Usually, he doesn't even look to shoot from the perimeter.
When he's spotting up on the perimeter, he tends to drive against a closing-out defender while catching the ball, like a running back rumbling through the line into the end zone. If he doesn't get all the way to the rim, he often spots up from right inside the NBA three-point line.
What's odd is Parker's had a lot of success shooting spot-up jumpers from this area all year. He's hit seven of his 17 spot-up two-pointers from 20+ feet. That's a tiny sample, but it's consistent with his production from the college three-point line at Duke, where he shot 36 percent on mostly catch-and-shoot attempts.
The obvious question is why Parker is so reluctant to fire away from the perimeter.
"That's what they want me to do," Parker said when asked before a recent game against the Celtics. "That's my role: to drive and not look for the three-point shot."
He later added, "If I have to do anything my coach wants me to do, then I'll do it. That's what I want to do."
Parker is obviously willing to follow orders, but those orders may be delaying his development by not giving him in-game practice as a shooter. Maybe the results will be poor, like they have been so far. Parker scores a healthy 1.23 points per possession on cuts and 1.16 on putbacks, per Synergy Sports Technology, but scores just over 30 percent on shots outside the paint. Given those numbers, one can understand why Kidd wants Parker relentlessly crashing the paint, where he's a supermassive force of nature that can't be stopped.

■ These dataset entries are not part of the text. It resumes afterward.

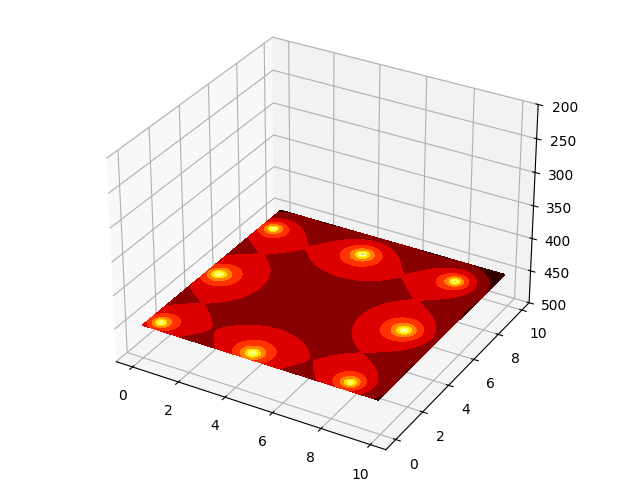
Repository: Jaamunozr/Archivos-python
Script's output: python Archivos Python Documentos/Graficas/tierras.py
These files come from the project's save history. The script's output is drawn as it stood at one moment and after the next save; the edit follows.
Random numbers start from a fixed seed.

Above is the script's output before, as saved 2020-02-19 12:00:17.

After the next save:
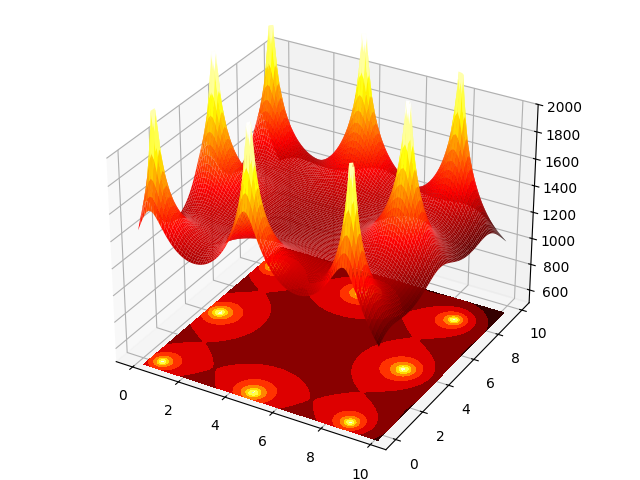
Saved 30 s later.
--- a/Archivos Python Documentos/Graficas/tierras.py
+++ b/Archivos Python Documentos/Graficas/tierras.py
@@ -53,6 +53,6 @@ Z = raiz(abs(X ** 3 + Y ** 3))
 
 axx.plot_surface(X, Y, Vt, rstride=1, cstride=1, cmap=pl.cm.hot)
 axx.contourf(X, Y, Vt, zdir='z', offset=450, cmap=pl.cm.hot)
-axx.set_zlim(500, 200)
+axx.set_zlim(500, 2000)
 
 pl.show()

This is in part a team-wide mandate. The Bucks attempt the second-fewest threes in the NBA, so it's not like anyone besides Middleton shoots them often. But Michael Carter-Williams (25.5 percent in his career) and Antetokounmpo (27.5 percent) have been given the freedom to launch when they're open. Why not Parker, as well?
"I think I'm able to do it, I just don't get enough attempts," Parker said. "If you don't shoot them, you can't make them."
Instructing Parker to shoot jumpers would accelerate his long-term development, even if there are short-term growing pains. If the defense has to respect Parker as a threat to shoot, it would create more space and give him even more room to drive against closeouts. And if he's hitting those threes, it'll lead to an uptick in both his own and the team's efficiency.
The Bucks are loaded with blossoming young prospects, but Jabari Parker is their transcendent talent. He's responded well to a heavier workload. Now it's time to feed him more.